Amit Gupta, Prime Focus
Shaxeb Shaikh | 05 November 2007
For years now, Indian animators and graphic designers have only been helping hands on visual effects shots for Hollywood movies. Franchises including ‘The Lord of the Rings’, ‘Spiderman’ and ‘Shrek’ have all had Indian professionals working on them, albeit in rather small ways. But even with all this experience, Indian companies have never been given the opportunity to handle all visual effects for a movie. Prime Focus, a leading VFX and post production company in India has shattered this barrier and produced visual effects for over 100 shots for ‘28 Weeks Later’. Released on May 11, 2007, the sequel to the cult hit ‘28 Days Later’ reached the top 5 of both the US and UK movie charts and has received rave reviews across the globe for its bloodcurdling plotline and visual effects. We hooked up with the affable Amit Gupta and spoke about ‘28 Weeks Later’ (Find the trailer on the CHIP-DVD) and the prospect of Indian companies executing visual effects in Hollywood movies.

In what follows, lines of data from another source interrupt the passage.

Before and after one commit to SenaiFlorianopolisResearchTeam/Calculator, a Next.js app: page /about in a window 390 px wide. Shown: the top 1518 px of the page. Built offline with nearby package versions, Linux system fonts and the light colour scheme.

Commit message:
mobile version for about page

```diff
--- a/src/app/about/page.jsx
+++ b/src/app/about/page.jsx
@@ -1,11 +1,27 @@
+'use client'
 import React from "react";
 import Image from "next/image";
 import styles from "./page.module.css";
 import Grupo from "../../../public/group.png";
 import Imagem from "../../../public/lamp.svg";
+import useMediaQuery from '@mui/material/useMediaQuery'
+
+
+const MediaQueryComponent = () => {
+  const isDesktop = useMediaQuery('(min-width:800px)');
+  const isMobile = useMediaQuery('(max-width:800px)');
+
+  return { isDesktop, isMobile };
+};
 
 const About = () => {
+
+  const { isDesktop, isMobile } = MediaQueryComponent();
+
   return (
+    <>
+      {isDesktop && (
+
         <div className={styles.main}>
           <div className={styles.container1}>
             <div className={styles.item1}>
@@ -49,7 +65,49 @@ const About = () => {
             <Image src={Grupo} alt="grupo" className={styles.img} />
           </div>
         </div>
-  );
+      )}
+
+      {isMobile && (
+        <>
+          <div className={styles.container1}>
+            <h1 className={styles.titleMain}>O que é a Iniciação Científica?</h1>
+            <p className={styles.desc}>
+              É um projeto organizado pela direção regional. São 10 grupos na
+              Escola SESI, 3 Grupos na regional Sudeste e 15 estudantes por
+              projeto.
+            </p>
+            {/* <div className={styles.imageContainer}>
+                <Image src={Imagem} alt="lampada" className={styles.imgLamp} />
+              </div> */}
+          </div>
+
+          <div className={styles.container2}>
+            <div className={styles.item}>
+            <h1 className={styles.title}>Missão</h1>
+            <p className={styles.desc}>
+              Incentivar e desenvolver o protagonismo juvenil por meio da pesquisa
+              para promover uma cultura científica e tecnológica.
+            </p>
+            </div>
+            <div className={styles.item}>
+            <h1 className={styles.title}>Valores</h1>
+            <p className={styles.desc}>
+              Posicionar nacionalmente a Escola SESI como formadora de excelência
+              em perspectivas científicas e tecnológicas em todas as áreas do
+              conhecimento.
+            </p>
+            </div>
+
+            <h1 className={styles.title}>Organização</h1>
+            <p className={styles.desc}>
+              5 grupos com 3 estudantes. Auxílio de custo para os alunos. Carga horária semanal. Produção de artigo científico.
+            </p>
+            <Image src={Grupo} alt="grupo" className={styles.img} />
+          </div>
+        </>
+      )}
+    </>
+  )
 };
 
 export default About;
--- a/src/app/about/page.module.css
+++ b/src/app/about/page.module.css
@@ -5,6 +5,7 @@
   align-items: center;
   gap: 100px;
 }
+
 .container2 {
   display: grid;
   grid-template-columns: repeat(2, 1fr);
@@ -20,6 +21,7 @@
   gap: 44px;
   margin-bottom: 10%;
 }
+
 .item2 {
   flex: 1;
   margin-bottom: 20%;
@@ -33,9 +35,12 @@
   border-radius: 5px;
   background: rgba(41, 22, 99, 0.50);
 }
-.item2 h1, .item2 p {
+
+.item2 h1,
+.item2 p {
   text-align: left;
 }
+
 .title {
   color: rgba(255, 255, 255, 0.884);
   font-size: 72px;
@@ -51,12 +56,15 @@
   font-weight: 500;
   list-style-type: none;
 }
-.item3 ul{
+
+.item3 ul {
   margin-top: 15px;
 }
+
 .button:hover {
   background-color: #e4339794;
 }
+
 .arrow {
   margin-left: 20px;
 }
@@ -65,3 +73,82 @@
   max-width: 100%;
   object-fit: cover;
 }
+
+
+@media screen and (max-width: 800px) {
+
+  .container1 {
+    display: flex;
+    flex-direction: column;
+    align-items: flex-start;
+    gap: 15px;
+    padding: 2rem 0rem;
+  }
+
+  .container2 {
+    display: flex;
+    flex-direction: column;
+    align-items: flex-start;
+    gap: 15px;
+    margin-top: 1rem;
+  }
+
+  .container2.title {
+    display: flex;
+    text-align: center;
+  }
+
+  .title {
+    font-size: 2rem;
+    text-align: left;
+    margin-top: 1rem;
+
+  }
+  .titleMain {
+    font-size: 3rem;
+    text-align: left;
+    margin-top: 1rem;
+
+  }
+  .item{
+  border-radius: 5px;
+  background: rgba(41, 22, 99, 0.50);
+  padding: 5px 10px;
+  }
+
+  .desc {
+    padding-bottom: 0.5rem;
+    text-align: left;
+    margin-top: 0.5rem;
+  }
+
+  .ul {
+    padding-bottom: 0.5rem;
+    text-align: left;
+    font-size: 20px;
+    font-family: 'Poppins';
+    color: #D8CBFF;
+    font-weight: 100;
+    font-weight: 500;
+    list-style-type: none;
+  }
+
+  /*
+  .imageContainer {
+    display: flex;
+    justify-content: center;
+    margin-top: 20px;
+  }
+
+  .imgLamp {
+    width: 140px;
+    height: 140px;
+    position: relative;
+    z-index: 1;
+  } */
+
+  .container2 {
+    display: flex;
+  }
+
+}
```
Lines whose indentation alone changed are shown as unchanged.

Q. Finally, the Digital Intermediate (D.I.) process and the VFX of a Hollywood movie (‘28 Weeks Later’) have been handled entirely by an Indian firm, Prime Focus. Even though there have always been Indians involved on major projects, none have ever been given the opportunity to undertake a complete project. What took this development so long?
A. (Instantly) Perception business. Nobody in Hollywood thinks that we (Indians) are capable of handling a complete project. We have always been just a low cost solution for the foreign VFX market. So, we may do even a ‘Spiderman’ but we would still end up doing clean-up shots and are never offered the major shots which would have the hero, some other significant mug shots or the really good-looking sequences. We would be offered clean-up shots at dirt cheap rates compared to the prices of an American or British VFX company.
Q. Do you think this is the beginning of an exciting trend which will see more Indian VFX companies get complete start-to-end projects from the west?
A. As I mentioned earlier, it is a matter of perception and gaining the confidence of the client, no matter what it takes. From an Indian point of view, the international market is virgin and we have found a barrier and then the way around it. We took the route of taking over a British company but that’s not the only way to get entire projects. The other VFX firms here will have to find their own ways to achieve these ends. At the end of the day, it is a case of the chicken and the egg. You need to find yourself a big start-to-end project and then the offers and openings follow.
Q.28 Weeks Later: can you tell us about your pipeline, the workforce and technology used?
A. It consisted of basic file and data structure management, and an approval process with the client. Our data structure at all our facilities is standardized hence the file structure and naming, the software used, the colors across monitors in London and India, are all standardized. There is usually a huge requirement of 2D and 3D data on projects like ‘28 Weeks Later’, there needs to be an efficient film production pipeline to manage all the data and we have made our proprietary model. With respect to the shot approvals, we break it up into different parts instead of just sending the final edited shot and waiting for the client to send changes and then reworking them. So, we send layouts of the shot, then the edits, so on and so forth by which we maintain a tight progressive workflow.
Q. Considering the rate at which Prime Focus is growing, and this development of executing start-to-end visual effects for a mainstream Hollywood movie, do you think there are brighter days ahead for animation and graphics design students?
A. Absolutely. At this facility (Prime Focus, Goregaon), we had a strength of 40 people just around a year ago. This figure is now at a 160 and it is exponentially growing. We usually employ at the average rate of 2-3 employees per week. So it sure looks like an exciting time for animation and graphic students!